Web developers and graphic designers have traditionally worked in very different worlds, speaking different languages. This may not always be so as apps, websites, and other interaction design outputs continue to blur the lines of where design stops and deep web development starts. But in the meantime, individuals who have worked in both worlds are helpful translators that begin to bridge those gaps. Ron Hall is one of those translators, and last week he was in our studios and classrooms working with students to help them to understand the gap and to help them close it.
Ron is a lead developer of Typo3, an enterprise-level content management system built to manage and serve web applications and sites that can total tens of thousands of pages. His Dallas-based company, Busy Noggin Digital, is comprised of designers and developers whose expertise spans interface design, user experience, front-end web development, and back-end web development. This means that Ron manages web development projects that strive to meet clients’ goals at a variety of levels from look and feel to complex e-commerce.
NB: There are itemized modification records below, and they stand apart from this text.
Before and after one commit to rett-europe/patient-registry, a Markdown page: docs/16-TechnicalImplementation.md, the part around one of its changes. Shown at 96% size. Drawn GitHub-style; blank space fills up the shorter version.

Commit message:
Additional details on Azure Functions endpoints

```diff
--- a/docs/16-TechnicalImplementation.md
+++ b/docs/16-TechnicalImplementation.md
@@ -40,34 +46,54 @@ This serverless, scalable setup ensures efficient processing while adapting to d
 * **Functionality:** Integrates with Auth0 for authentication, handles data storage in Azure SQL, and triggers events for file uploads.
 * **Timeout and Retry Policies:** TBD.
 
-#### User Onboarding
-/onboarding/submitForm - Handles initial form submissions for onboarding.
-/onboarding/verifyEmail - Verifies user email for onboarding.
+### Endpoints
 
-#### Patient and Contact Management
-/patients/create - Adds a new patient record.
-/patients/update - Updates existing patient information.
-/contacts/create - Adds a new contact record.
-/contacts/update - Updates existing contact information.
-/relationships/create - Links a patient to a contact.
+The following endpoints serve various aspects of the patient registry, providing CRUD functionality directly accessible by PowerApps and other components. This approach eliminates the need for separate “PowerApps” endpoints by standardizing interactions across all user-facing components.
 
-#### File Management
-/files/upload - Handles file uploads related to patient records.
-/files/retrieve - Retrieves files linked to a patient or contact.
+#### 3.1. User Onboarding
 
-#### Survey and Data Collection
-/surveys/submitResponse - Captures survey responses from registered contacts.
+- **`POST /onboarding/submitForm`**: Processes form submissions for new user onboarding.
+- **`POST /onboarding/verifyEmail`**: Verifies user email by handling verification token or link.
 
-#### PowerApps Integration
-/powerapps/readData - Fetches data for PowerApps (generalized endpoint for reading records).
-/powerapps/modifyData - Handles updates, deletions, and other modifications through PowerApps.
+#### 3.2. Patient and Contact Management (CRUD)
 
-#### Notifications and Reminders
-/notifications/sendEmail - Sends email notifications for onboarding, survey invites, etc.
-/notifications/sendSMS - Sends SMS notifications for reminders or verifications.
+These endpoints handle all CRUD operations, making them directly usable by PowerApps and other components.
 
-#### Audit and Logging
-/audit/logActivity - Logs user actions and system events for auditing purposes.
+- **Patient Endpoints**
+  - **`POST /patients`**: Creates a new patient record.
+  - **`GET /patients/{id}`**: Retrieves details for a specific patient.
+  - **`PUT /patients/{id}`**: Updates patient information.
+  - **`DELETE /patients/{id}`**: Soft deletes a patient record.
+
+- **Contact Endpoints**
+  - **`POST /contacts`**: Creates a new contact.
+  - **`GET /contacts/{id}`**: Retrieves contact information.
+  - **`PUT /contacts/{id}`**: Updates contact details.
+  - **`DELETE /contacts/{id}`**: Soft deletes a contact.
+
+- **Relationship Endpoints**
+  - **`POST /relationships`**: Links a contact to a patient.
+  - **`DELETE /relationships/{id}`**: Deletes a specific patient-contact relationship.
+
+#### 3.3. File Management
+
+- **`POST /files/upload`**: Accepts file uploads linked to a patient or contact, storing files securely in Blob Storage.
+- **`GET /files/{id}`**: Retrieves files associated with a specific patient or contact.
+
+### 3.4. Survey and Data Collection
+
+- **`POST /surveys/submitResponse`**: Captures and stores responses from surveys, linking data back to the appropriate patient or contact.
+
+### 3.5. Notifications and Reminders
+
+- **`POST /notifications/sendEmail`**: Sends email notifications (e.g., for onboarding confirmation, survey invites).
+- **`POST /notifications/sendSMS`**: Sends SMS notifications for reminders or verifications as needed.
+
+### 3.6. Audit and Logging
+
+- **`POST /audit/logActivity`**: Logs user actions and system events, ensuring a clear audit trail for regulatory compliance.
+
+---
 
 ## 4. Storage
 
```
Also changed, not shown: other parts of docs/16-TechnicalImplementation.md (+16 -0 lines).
In the xd:MFA Core Design Studio, Ron participated in critiques with students as they developed smartphone apps. He pulled from his experience in developing apps from start to finish to offer insights into students’ design decisions. Across the span of the entire week, Ron discussed the changing shape of interaction design with students—with conversations often covering where web design has been and where it is going. These conversations touched on how coding, interface design, electronics, and other practices continue to shape society through products and services that apply them.
On Tuesday, November 11, Ron presented Starting, Growing, and Managing a Web Design and Development Business to students and faculty at Miami University. In his presentation, Ron shared his own career experiences in business as an entrepreneur and owner. He addressed how to start out as a web designer and what skills students could develop outside of design to extend their knowledge and to broaden their career possibilities. In the presentation, students learned that the most influential factor in Ron’s successful business has not been technical skill or code knowledge, rather it was the ability to develop trust with clients. Coupled with web application-level development and advanced content management system know-how, the ability to engender trust with clients as partners in development has helped Busy Noggin Digital to grow into a respected and thriving business in just a few years. Ron’s presentation touched on what students needed to learn as they further their careers, but also what they needed to be in order to foster business connections over the long-term.
Ron’s visit included lunches, studio visits, and one-on-ones where students could get their questions answered about what it’s like to design and develop effective web applications. In just the few days following it has allowed students and faculty to begin to apply what they have learned into their design work and curriculum in order to be consistent with current interaction design best practices. That’s what happens when a translator comes to visit: greater understanding is gained and new connections are made.